In a letter to President Barack Obama, the National Coalition of Black Veterans Organizations (NCBVO) asks that during the celebration of Black History Month in February– a presidential proclamation be issued that elevates legendary Buffalo Soldier Col. Charles Young to the honorary rank of Brigadier General.
Col. Young was medically discharged from the U.S. Army on Jan. 22, 1917, but he was recalled in 1918 after riding 500 miles to demonstrate his fitness to serve on active military duty.
“We are firm in our belief that the honor we are seeking on his behalf was earned over a career that spanned more than thirty-two years of honorable service to our nation (1889 – 1922),” a portion of the letter dated Jan. 22, reads. “We are joined in this request by resolutions from the Commonwealth of Kentucky House of Representatives (the birth state of Colonel Young), the Kentucky Commission on Human Rights, the Council of the District of Columbia and the National Association for the Advancement of Colored People.”

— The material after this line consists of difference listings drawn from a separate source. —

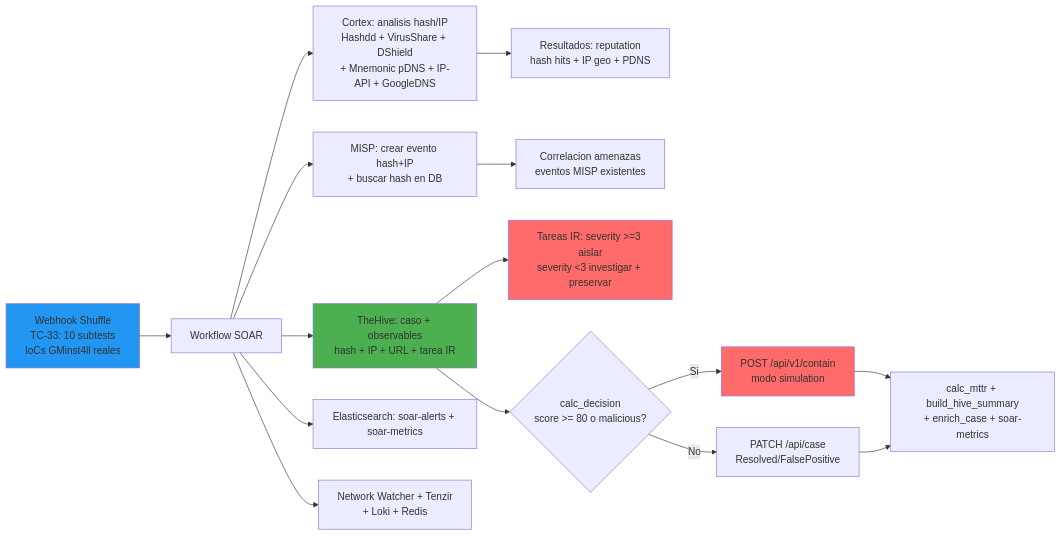
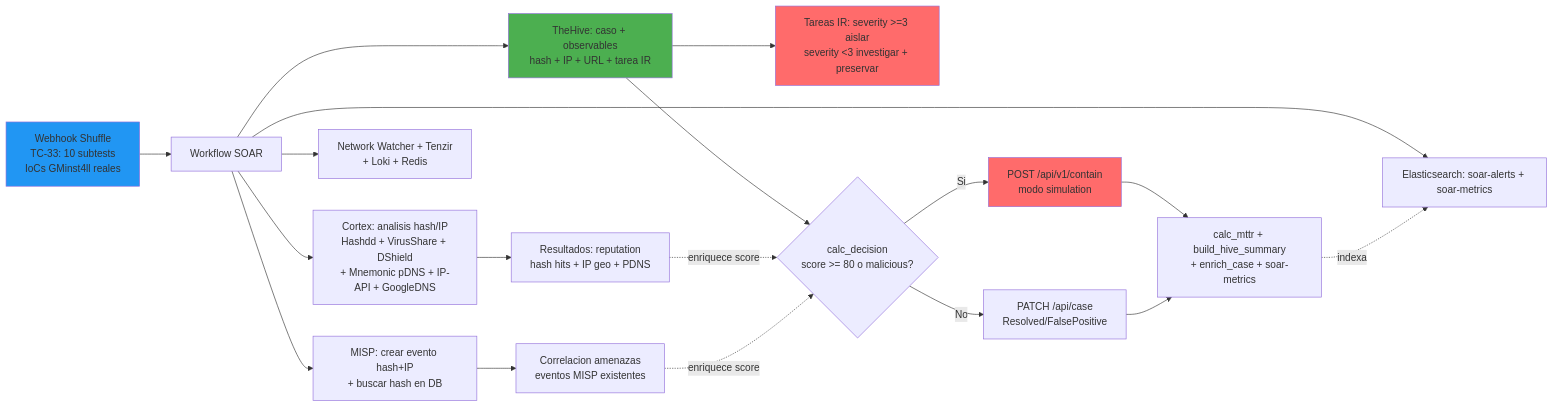
Diagram 12 of 12 in docs/thesis/appendix_f.md (alesanfe/soar-ransomware-lab), drawn with Mermaid before and after one commit. The commit also changed other lines of this file, not shown here.

First line of the commit message:
fix(thesis): F.12 - 3 flechas faltantes en diagrama pipeline SOAR

````diff
--- a/docs/thesis/appendix_f.md
+++ b/docs/thesis/appendix_f.md
@@ -717,21 +672,24 @@
 ```mermaid
 graph LR
  A[Webhook Shuffle<br/>TC-33: 10 subtests<br/>IoCs GMinst4ll reales] --> B[Workflow SOAR]
  B --> C[Cortex: analisis hash/IP<br/>Hashdd + VirusShare + DShield<br/>+ Mnemonic pDNS + IP-API + GoogleDNS]
  B --> D[MISP: crear evento hash+IP<br/>+ buscar hash en DB]
  B --> E[TheHive: caso + observables<br/>hash + IP + URL + tarea IR]
  B --> F[Elasticsearch: soar-alerts + soar-metrics]
  B --> M[Network Watcher + Tenzir<br/>+ Loki + Redis]
  C --> G[Resultados: reputation<br/>hash hits + IP geo + PDNS]
  D --> H[Correlacion amenazas<br/>eventos MISP existentes]
  E --> I[Tareas IR: severity >=3 aislar<br/>severity <3 investigar + preservar]
  E --> J{calc_decision<br/>score >= 80 o malicious?}
+ G -.->|enriquece score| J
+ H -.->|enriquece score| J
  J -->|Si| K[POST /api/v1/contain<br/>modo simulation]
  J -->|No| L[PATCH /api/case<br/>Resolved/FalsePositive]
  K --> N[calc_mttr + build_hive_summary<br/>+ enrich_case + soar-metrics]
  L --> N
+ N -.->|indexa| F
  style A fill:#2196F3
  style E fill:#4CAF50
  style I fill:#ff6b6b
  style K fill:#ff6b6b
 ```
````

The letter, which was signed by NCBVO chairman Charles Blatcher III, goes on to state that “as the third Black cadet to graduate from the U.S. Military Academy at West Point, Young’s accomplishments were numerous.
“They included becoming the first Black military attache, the first Black Superintendent of a National Park, and the first Black soldier promoted to both the ranks of Lieutenant Colonel as well as Colonel. He also distinguished himself in command positions during the Philippine Insurrection and General Pershing’s Punitive Expedition. During the latter event, his courageous actions under fire resulted in the rescue of the 13th Cavalry. Colonel Young was the highest ranking African American in the military at the outset of the First World War and until his death in 1922.”

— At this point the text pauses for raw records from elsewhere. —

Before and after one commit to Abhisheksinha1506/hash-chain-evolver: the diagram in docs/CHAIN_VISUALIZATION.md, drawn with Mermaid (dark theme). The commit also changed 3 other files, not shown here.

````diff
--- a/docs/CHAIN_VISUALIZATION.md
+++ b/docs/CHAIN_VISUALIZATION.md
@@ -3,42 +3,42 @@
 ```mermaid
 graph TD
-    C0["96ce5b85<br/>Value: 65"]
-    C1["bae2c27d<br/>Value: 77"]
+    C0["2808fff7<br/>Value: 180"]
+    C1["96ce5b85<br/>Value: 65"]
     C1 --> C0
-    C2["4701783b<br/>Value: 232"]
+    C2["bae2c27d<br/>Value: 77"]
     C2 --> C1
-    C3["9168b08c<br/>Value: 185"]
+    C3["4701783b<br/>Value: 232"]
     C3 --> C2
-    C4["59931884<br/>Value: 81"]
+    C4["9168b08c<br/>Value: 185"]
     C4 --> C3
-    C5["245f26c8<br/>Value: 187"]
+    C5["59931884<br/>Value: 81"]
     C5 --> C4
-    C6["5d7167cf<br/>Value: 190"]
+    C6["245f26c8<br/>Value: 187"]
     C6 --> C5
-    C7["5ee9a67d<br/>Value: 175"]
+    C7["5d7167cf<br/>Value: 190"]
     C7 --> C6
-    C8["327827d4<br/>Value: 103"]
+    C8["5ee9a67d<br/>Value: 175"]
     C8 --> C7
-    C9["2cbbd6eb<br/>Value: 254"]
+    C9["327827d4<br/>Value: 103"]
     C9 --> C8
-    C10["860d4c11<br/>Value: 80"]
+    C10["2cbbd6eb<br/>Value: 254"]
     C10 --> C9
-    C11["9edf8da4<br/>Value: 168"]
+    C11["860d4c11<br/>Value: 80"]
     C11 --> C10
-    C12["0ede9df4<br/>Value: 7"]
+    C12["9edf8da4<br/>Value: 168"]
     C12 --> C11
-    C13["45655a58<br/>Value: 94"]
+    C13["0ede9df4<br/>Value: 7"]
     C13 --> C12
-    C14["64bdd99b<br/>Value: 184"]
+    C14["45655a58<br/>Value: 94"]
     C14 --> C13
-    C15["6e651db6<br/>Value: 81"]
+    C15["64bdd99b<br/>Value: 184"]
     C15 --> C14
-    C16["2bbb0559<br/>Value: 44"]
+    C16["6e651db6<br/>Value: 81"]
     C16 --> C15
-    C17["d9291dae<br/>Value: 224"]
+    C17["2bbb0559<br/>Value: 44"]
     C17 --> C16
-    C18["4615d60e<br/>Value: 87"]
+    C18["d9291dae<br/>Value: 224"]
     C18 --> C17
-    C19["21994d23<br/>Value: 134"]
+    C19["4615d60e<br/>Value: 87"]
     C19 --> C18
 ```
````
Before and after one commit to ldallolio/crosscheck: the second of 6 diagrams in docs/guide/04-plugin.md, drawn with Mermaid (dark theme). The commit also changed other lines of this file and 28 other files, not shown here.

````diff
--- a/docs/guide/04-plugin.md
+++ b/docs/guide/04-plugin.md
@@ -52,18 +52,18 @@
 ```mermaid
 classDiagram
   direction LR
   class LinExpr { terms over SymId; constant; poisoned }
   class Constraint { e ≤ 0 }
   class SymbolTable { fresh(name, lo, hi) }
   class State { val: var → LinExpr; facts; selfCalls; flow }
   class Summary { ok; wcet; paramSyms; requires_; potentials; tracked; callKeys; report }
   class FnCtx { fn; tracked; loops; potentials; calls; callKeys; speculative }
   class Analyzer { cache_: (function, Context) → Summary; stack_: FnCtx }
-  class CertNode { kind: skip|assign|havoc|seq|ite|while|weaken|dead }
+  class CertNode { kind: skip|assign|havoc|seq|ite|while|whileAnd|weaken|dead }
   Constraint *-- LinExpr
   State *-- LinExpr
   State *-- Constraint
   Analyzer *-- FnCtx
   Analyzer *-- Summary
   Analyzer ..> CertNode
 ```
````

In alluding to action taken in 1956 by President Harry Truman, NCVBO further notes that this would not be the first time such a request was made.
“In 1925, Brigadier General William “Billy” Mitchell was court martialed, reduced in rank to colonel and discharged from the United States Army,” the letter continues. “He was charged with “conduct to the prejudice of good order and military discipline and in a way to bring discredit upon the military service. Ten years after his death in 1946, President Harry S. Truman posthumously promoted then Colonel William “Billy” Mitchell to the rank of Major General.”

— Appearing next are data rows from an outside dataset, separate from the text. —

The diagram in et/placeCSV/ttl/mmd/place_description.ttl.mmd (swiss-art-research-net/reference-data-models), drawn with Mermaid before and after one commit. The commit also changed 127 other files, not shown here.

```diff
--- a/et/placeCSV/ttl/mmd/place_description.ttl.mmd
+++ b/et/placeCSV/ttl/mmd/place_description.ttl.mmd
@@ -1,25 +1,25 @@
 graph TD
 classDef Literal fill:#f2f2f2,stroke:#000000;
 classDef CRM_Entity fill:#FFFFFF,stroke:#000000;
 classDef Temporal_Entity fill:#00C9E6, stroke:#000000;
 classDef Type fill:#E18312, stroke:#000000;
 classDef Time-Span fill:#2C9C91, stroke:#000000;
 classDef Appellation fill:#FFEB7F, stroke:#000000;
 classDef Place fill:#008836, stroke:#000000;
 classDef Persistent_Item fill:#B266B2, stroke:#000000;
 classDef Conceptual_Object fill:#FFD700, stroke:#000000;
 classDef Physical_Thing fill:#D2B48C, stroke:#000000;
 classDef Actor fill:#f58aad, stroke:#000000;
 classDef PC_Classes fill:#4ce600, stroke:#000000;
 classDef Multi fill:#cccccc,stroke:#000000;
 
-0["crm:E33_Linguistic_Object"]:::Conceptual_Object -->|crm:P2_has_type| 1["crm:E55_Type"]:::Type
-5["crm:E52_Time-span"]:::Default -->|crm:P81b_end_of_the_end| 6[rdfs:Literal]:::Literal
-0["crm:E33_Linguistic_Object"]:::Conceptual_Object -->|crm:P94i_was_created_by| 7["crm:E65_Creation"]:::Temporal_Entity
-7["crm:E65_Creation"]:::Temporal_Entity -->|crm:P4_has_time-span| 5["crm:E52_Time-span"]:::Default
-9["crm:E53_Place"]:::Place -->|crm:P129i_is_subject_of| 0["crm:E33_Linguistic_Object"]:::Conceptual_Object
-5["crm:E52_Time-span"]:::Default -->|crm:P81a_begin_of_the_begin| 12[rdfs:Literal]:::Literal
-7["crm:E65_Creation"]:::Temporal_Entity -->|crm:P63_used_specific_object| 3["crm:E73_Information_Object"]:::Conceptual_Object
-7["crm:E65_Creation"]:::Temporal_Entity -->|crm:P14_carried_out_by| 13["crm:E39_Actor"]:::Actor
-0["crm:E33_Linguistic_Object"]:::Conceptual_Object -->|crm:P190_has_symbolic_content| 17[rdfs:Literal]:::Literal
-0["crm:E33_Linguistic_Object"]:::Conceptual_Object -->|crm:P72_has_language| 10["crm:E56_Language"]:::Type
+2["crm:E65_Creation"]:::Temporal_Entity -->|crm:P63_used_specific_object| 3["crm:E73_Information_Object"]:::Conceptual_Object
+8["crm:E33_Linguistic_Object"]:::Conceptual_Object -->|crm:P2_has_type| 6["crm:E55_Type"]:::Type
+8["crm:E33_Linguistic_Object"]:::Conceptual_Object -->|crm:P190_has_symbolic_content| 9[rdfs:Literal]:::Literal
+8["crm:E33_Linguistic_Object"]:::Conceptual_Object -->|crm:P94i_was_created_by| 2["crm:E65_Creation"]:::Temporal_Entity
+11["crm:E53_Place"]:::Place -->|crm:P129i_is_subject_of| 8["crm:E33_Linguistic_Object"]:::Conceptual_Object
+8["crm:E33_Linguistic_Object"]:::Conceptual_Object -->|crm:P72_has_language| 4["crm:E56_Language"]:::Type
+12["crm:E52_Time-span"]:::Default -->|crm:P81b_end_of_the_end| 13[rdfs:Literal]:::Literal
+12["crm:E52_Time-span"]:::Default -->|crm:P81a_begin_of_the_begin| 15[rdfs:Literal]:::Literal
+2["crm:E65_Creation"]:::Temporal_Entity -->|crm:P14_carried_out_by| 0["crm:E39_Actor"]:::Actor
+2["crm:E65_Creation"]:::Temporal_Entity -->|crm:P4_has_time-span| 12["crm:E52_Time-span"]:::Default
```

California Congresswoman Barbara Lee, who will also be writing Obama on Young’s behalf, said in a statement that Black History Month is a “particularly fitting time” to bestow the posthumous honor on Young.
“Colonel Young was a true trailblazer; in a time when the obstacles he faced due to the color of his skin seemed insurmountable, his achievements were astounding,” Lee said.
“This is why I will be sending a letter to President Obama requesting a presidential proclamation promoting Colonel Young to the rank of Brigadier General.”